Speaking of Plymouth, while pilgrims are most often associated with that place, the word pilgrim literally refers to people who embark on journeys of faith and that includes us. A similar word to pilgrim is the lesser-used term of sojourner, which can be defined as “a person who resides temporarily in a place,” and that also describes us.

Even my blog profile states: “I am a creative sojourner who enjoys simple living, thoughtful conversation and good coffee.” And during my devotional reading the other day I came across a biblical passage from the Old Testament that quoted God as saying, “For you are strangers and sojourners with Me.” I can’t speak for others but I like the thought of God being my traveling companion.

As we anticipated from the get-go, Nantucket has been a way station instead of a destination for my wife and me. Between moves from our cottage on Main Street here in Nantucket and the upcoming one to Portsmouth we are staying with friends at another property located on, of all places, Pilgrim Road, which sums up our journey.

Not Watching Time

With the change to Daylight Savings Time the other day I tried to update the time on my watch by “springing forward” and realized that the battery in it had died. I had decided beforehand to give it away when the time came to replace the battery so that is what I did and I am thoroughly enjoying being untethered from a timepiece, some version of which I have worn since I learned to tell time as a youngster.

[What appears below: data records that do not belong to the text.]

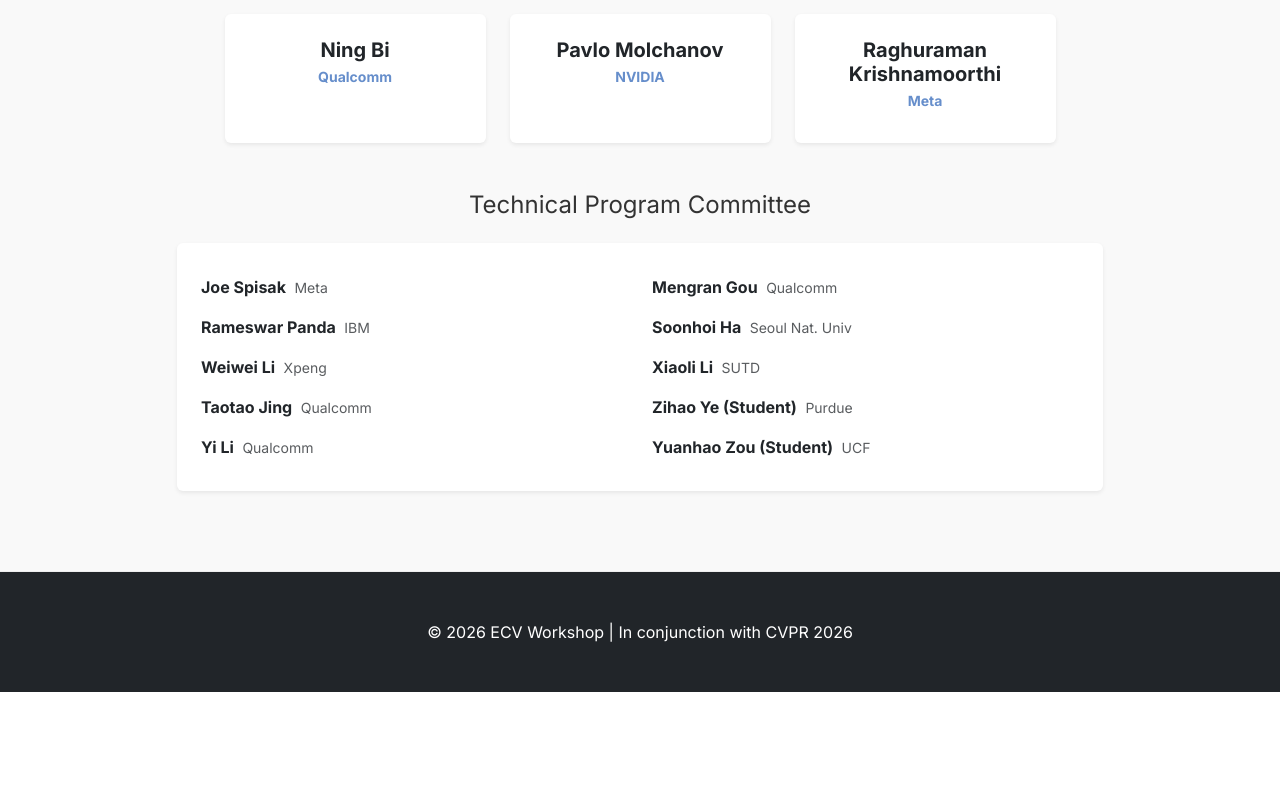
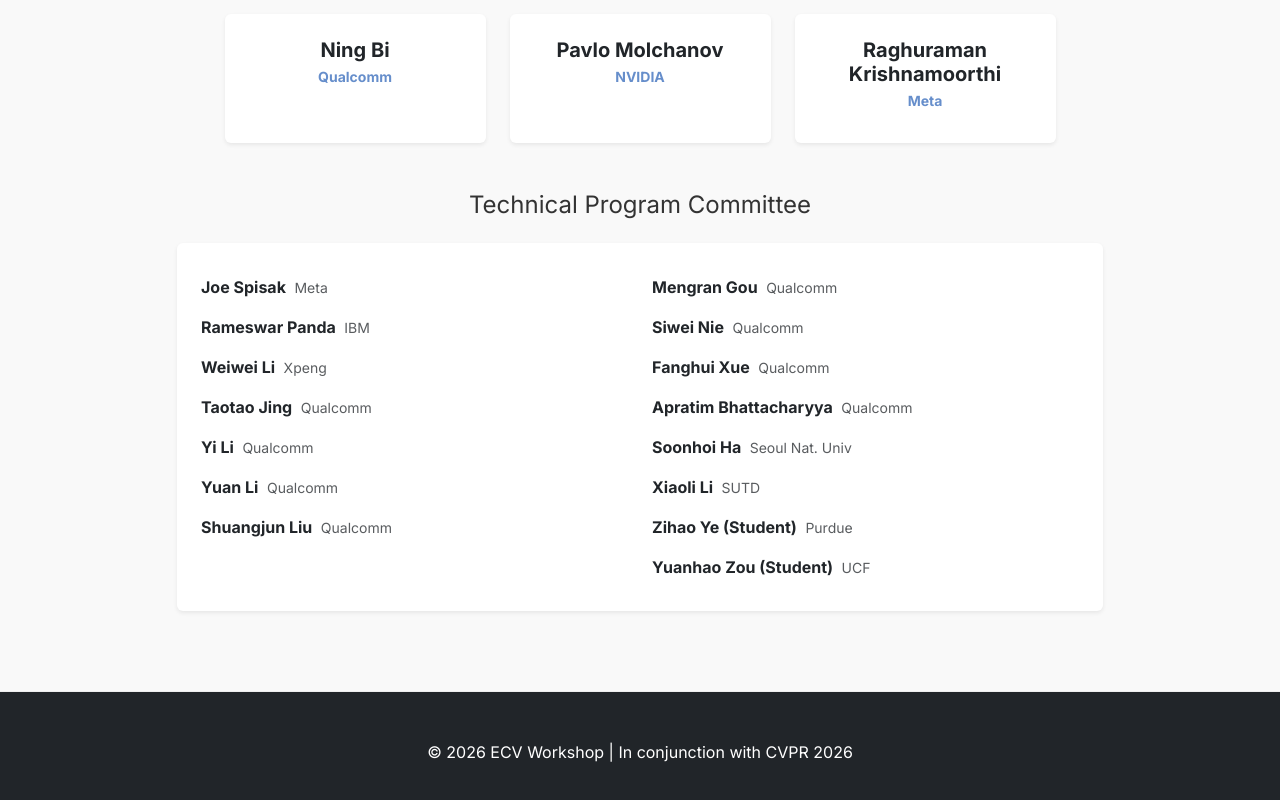
Before and after one commit to ECV-workshop/ECV-workshop.github.io, a plain HTML site: page index.html in a window 1280 px wide. Shown: the part 7454-8254 px from the top of the page. Before the commit the page ends 8146 px from the top, so only its background shows below. Drawn offline with nearby package versions, Linux system fonts and the light colour scheme.

Commit message:
Update index.html

```diff
--- a/index.html
+++ b/index.html
@@ -857,9 +857,6 @@
                 <div class="card h-100 border-0 shadow-sm text-center py-4 person-card-minimal">
                     <h5 class="mb-1 fw-bold">Xiao Hu</h5>
                     <p class="text-primary small fw-bold mb-2">Qualcomm</p>
-                    <!-- <a href="mailto:hux@qti.qualcomm.com" class="text-muted hover-primary">
-                        <i class="fas fa-envelope"></i> hux@qti...
-                    </a> -->
                 </div>
             </div>
 
@@ -867,9 +864,6 @@
                 <div class="card h-100 border-0 shadow-sm text-center py-4 person-card-minimal">
                     <h5 class="mb-1 fw-bold">Ning Bi</h5>
                     <p class="text-primary small fw-bold mb-2">Qualcomm</p>
-                    <!-- <a href="mailto:nbi@qti.qualcomm.com" class="text-muted hover-primary">
-                        <i class="fas fa-envelope"></i> nbi@qti...
-                    </a> -->
                 </div>
             </div>
 
@@ -877,9 +871,6 @@
                 <div class="card h-100 border-0 shadow-sm text-center py-4 person-card-minimal">
                     <h5 class="mb-1 fw-bold">Pavlo Molchanov</h5>
                     <p class="text-primary small fw-bold mb-2">NVIDIA</p>
-                    <!-- <a href="mailto:pmolchanov@nvidia.com" class="text-muted hover-primary">
-                        <i class="fas fa-envelope"></i> pmolchanov@nvidia...
-                    </a> -->
                 </div>
             </div>
 
@@ -887,9 +878,6 @@
                 <div class="card h-100 border-0 shadow-sm text-center py-4 person-card-minimal">
                     <h5 class="mb-1 fw-bold">Raghuraman Krishnamoorthi</h5>
                     <p class="text-primary small fw-bold mb-2">Meta</p>
-                    <!-- <a href="mailto:raghuraman@meta.com" class="text-muted hover-primary">
-                        <i class="fas fa-envelope"></i> raghuraman@meta...
-                    </a> -->
                 </div>
             </div>
         </div>
@@ -903,23 +891,24 @@
                             <ul class="list-group list-group-flush">
                                 <li class="list-group-item d-flex justify-content-between align-items-center border-0 px-0">
                                     <span><strong>Joe Spisak</strong> <small class="text-muted ms-1">Meta</small></span>
-                                    <!-- <a href="mailto:jspisak@meta.com" class="text-secondary"><i class="fas fa-envelope"></i></a> -->
                                 </li>
                                 <li class="list-group-item d-flex justify-content-between align-items-center border-0 px-0">
                                     <span><strong>Rameswar Panda</strong> <small class="text-muted ms-1">IBM</small></span>
-                                    <!-- <a href="mailto:rpanda@ibm.com" class="text-secondary"><i class="fas fa-envelope"></i></a> -->
                                 </li>
                                 <li class="list-group-item d-flex justify-content-between align-items-center border-0 px-0">
                                     <span><strong>Weiwei Li</strong> <small class="text-muted ms-1">Xpeng</small></span>
-                                    <!-- <a href="mailto:weiweil@xiaopeng.com" class="text-secondary"><i class="fas fa-envelope"></i></a> -->
                                 </li>
                                 <li class="list-group-item d-flex justify-content-between align-items-center border-0 px-0">
                                     <span><strong>Taotao Jing</strong> <small class="text-muted ms-1">Qualcomm</small></span>
-                                    <!-- <a href="mailto:tjing@qti.qualcomm.com" class="text-secondary"><i class="fas fa-envelope"></i></a> -->
                                 </li>
                                 <li class="list-group-item d-flex justify-content-between align-items-center border-0 px-0">
                                     <span><strong>Yi Li</strong> <small class="text-muted ms-1">Qualcomm</small></span>
-                                    <!-- <a href="mailto:yli35@qti.qualcomm.com" class="text-secondary"><i class="fas fa-envelope"></i></a> -->
+                                </li>
+                                <li class="list-group-item d-flex justify-content-between align-items-center border-0 px-0">
+                                    <span><strong>Yuan Li</strong> <small class="text-muted ms-1">Qualcomm</small></span>
+                                </li>
+                                <li class="list-group-item d-flex justify-content-between align-items-center border-0 px-0">
+                                    <span><strong>Shuangjun Liu</strong> <small class="text-muted ms-1">Qualcomm</small></span>
                                 </li>
                             </ul>
                         </div>
@@ -927,23 +916,27 @@
                             <ul class="list-group list-group-flush">
                                 <li class="list-group-item d-flex justify-content-between align-items-center border-0 px-0">
                                     <span><strong>Mengran Gou</strong> <small class="text-muted ms-1">Qualcomm</small></span>
-                                    <!-- <a href="mailto:mgou@qti.qualcomm.com" class="text-secondary"><i class="fas fa-envelope"></i></a> -->
+                                </li>
+                                <li class="list-group-item d-flex justify-content-between align-items-center border-0 px-0">
+                                    <span><strong>Siwei Nie</strong> <small class="text-muted ms-1">Qualcomm</small></span>
+                                </li>
+                                <li class="list-group-item d-flex justify-content-between align-items-center border-0 px-0">
+                                    <span><strong>Fanghui Xue</strong> <small class="text-muted ms-1">Qualcomm</small></span>
+                                </li>
+                                <li class="list-group-item d-flex justify-content-between align-items-center border-0 px-0">
+                                    <span><strong>Apratim Bhattacharyya</strong> <small class="text-muted ms-1">Qualcomm</small></span>
                                 </li>
                                 <li class="list-group-item d-flex justify-content-between align-items-center border-0 px-0">
                                     <span><strong>Soonhoi Ha</strong> <small class="text-muted ms-1">Seoul Nat. Univ</small></span>
-                                    <!-- <a href="mailto:sha@iris.snu.ac.kr" class="text-secondary"><i class="fas fa-envelope"></i></a> -->
                                 </li>
                                 <li class="list-group-item d-flex justify-content-between align-items-center border-0 px-0">
                                     <span><strong>Xiaoli Li</strong> <small class="text-muted ms-1">SUTD</small></span>
-                                    <!-- <a href="mailto:xiaoli_li@sutd.edu.sg" class="text-secondary"><i class="fas fa-envelope"></i></a> -->
                                 </li>
                                 <li class="list-group-item d-flex justify-content-between align-items-center border-0 px-0">
                                     <span><strong>Zihao Ye (Student)</strong> <small class="text-muted ms-1">Purdue</small></span>
-                                    <!-- <a href="mailto:ye277@purdue.edu" class="text-secondary"><i class="fas fa-envelope"></i></a> -->
                                 </li>
                                 <li class="list-group-item d-flex justify-content-between align-items-center border-0 px-0">
                                     <span><strong>Yuanhao Zou (Student)</strong> <small class="text-muted ms-1">UCF</small></span>
-                                    <!-- <a href="mailto:yuanhaoz@ucf.edu" class="text-secondary"><i class="fas fa-envelope"></i></a> -->
                                 </li>
                             </ul>
                         </div>
```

Meanwhile, I am reminded of the story from Gulliver’s Travels when the Lilliputians question if Gulliver’s watch is his god because he is manacled to it at the wrist and he consults it so much. Of course, we can do without a watch much easier nowadays, what with our smartphones and other electronic devices conveniently at hand to tell us the time. But there is something beyond mere symbolism to me in the act of literally loosing oneself from its grip.

It was actually my wife who first dispensed with wearing a watch last year after returning from a particularly relaxing vacation and enjoying the feeling of not watching time. She wound up giving it to my mother, who needed a new watch herself and was more than happy to take it off her hands. As for me, I was only wearing my watch as a fashion accessory on the rare occasion when I dressed up some, such as at church, so I looked forward to quitting it altogether and I am not looking back.

Ode to Love

With today being Valentines Day I thought I’d write an ode to my beautiful, young wife of nearly 24 years, Linda. As I have contemplated many times lately, a minimalist journey such as the one I am traveling requires a truly special companion, and that describes my wife in spades, or hearts, as the case is.

While Linda and I have always strived to live a simple life together, the latest iteration of what that looks like for us could easily frighten others more faint of heart. Suffice to say that I would not have dared to try selling our house in a down market without my wife’s consent, yet she was not only on board but also in total agreement with the details of the move, resulting in a timely and profitable sale.

It was nine months ago today that we moved from the house we had built and called home for twelve years in order to enjoy our present lifestyle of liquidity and mobility. And I am pleased and proud to say that Linda has been as supportive and participative in making our moves successful as one could possibly hope.

During our time of sabbatical here on Nantucket, Linda is volunteering at the local shelter for abused women and continuing her daily practice of making a difference in the lives of people she comes in contact with. On the home front, she lovingly strives to keep our lives here in close quarters growing together rather than apart and we are experiencing just that.

As I try to remind her regularly, Linda is even more beautiful to me than the day we married and I truly love her more with each passing day. Yet the highest compliment I can bestow upon her is to quote the wise proverbial saying: “There are many good women, but you are the best!”